“Enough is enough. The time is now to love the body you are in and take care of it because it feels good, not because it’ll change how it looks. Why be the enemy of your body when it is your constant companion? Eat well, move well, cope well and sleep well and your body will be what it is designed to be. Quintessentially you!”
Having a battle with your body? Here are a few ways to call a truce and find more peace:
We are who we are. And this is good. Each of us is unique and has a different body size, shape, and form. Even if we desire to be thinner, stronger, larger, or smaller, we are still going to have a natural body size due to bone structure, muscle tissue, and genetic predisposition. When we learn to accept ourselves and recognize that our beauty is natural, other details—like appearance—become secondary.
The body and mind are connected. There are significant studies about the mind-body connection and how our thoughts directly influence our health and well-being. When we discover that our thoughts and perspectives about our bodies are directly related our health, we can learn to replace old negative thoughts with healthy ones. A healthy mind feeds a healthy body.
Different strokes for different folks. Contrary to what the media tells us, not everybody is attracted to the same type of person. We are drawn to distinct types of cars: some people like sedans; some like SUVs. Our bodies also come in a variety of shapes and sizes, and so do our tastes. Don’t let society tell you what is attractive—hold on to your own opinions.
Eat for fuel, not for feelings. It is important to see food as fuel for our bodies. When we use food to supplement emotions, it can be difficult to maintain nutritional balance and nourish our systems properly. If you have difficulty managing your emotions and are using food for comfort, seek help through your doctor, a counselor, or organizations like The Emily Program. Learn to see food as a positive and healthy supplement to your individual health and well-being.
Comparison can be chronic. And it’s also a losing game. Remember: We are supposed to be different. The more we compare ourselves to others, the more we may feel inferior to them. Resist the temptation to fall into the trap of comparison and remember that others are having their own body experience just like we are. Focus only on yourself and your body.
Exercise for health, not vanity. This can be a difficult shift to make, especially for chronic “gym rats.” However, the reality is that exercise is meant to help us stay healthy, and a fit physique may be a wonderful result of a healthy lifestyle—but not necessarily the reason for sweating at the gym.
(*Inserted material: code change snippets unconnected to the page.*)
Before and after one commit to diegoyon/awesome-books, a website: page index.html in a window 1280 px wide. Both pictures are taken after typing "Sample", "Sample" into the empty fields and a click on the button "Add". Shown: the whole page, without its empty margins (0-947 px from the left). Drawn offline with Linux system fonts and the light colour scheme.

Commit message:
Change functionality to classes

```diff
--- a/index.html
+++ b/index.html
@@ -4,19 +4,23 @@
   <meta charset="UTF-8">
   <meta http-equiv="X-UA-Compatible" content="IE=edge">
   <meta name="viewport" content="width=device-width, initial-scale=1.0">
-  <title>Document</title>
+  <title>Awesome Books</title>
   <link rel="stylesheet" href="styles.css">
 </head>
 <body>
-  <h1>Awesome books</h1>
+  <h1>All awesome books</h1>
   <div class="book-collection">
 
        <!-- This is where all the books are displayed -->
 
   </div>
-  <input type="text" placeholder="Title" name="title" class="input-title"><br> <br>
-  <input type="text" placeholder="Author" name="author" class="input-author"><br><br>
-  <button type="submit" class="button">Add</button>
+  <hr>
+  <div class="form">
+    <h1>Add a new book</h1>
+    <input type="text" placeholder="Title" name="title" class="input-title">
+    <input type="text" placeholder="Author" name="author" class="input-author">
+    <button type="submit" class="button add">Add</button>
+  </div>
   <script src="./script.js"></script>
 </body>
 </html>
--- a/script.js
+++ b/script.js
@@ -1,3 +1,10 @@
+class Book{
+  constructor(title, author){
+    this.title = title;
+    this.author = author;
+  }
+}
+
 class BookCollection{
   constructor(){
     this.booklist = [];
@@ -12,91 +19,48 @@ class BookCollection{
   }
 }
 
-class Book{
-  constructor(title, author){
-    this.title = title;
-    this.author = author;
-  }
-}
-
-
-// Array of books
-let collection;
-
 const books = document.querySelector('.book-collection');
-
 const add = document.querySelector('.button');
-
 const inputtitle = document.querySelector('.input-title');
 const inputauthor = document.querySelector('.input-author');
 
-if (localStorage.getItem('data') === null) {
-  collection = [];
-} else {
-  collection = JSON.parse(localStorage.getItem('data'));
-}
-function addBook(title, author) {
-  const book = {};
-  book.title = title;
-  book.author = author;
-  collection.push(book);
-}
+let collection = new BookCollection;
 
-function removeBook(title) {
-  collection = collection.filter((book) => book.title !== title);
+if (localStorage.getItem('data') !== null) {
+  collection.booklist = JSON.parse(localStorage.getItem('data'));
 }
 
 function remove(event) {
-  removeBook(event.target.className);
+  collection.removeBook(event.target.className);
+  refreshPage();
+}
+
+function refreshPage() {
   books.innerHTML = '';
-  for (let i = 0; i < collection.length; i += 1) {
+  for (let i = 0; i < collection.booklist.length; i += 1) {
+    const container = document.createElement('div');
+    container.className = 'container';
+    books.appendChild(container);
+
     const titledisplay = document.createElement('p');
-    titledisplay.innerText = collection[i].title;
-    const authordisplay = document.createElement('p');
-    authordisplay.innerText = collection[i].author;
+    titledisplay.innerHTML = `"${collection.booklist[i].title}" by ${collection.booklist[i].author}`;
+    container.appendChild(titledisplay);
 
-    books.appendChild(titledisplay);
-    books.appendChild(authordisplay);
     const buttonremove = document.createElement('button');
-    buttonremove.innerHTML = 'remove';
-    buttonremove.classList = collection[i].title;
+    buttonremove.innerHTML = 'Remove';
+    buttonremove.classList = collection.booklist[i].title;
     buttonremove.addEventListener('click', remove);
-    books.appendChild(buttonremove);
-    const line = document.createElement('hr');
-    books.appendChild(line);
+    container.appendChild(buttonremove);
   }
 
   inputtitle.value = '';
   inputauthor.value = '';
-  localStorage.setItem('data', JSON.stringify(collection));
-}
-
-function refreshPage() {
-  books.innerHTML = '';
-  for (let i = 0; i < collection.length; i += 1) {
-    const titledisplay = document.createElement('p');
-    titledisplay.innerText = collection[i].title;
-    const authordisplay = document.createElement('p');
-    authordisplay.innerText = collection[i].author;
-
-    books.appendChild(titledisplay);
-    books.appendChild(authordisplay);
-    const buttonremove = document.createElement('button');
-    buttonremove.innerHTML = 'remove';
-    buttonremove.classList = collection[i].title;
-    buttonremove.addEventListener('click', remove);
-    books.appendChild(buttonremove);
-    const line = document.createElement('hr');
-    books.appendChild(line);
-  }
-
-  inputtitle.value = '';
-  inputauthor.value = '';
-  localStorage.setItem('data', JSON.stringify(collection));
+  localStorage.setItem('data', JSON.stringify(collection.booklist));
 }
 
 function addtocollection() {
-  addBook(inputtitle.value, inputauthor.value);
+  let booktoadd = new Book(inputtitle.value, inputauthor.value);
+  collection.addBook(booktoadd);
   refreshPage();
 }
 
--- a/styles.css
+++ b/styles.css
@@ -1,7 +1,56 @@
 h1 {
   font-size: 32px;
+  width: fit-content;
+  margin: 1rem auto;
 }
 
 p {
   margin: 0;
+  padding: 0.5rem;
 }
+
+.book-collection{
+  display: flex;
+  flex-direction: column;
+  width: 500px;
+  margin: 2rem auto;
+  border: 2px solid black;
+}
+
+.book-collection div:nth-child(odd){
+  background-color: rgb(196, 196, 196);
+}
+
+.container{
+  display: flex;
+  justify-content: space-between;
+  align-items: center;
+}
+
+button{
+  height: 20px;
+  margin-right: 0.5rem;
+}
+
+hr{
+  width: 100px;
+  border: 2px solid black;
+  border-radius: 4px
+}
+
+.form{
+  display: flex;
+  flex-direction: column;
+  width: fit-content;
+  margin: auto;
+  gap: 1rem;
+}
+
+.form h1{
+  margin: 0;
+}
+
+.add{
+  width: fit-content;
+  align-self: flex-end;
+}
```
All exercise not need involve joining a gym; it can be as simple as moving more intentionally throughout our day by using the stairs instead of the elevator or taking a walk during lunch. Be creative!
When in doubt, reach out. If you’re having difficulties with body acceptance, don’t be afraid to seek help. With a refreshed focus on health and wellness over the past few years, there are more resources for support than ever before from health providers, nutritionists, counselors, and fitness trainers. Check with your doctor about support within your health plan and reconnect with friends, family, or others in your community who are focused on body health and wellness. We were never meant to go through this life alone.
Michael Thomas Sunnarborg helps people maintain balance during transitions in their work, relationships, and life. Learn more at michaelsunnarborg.com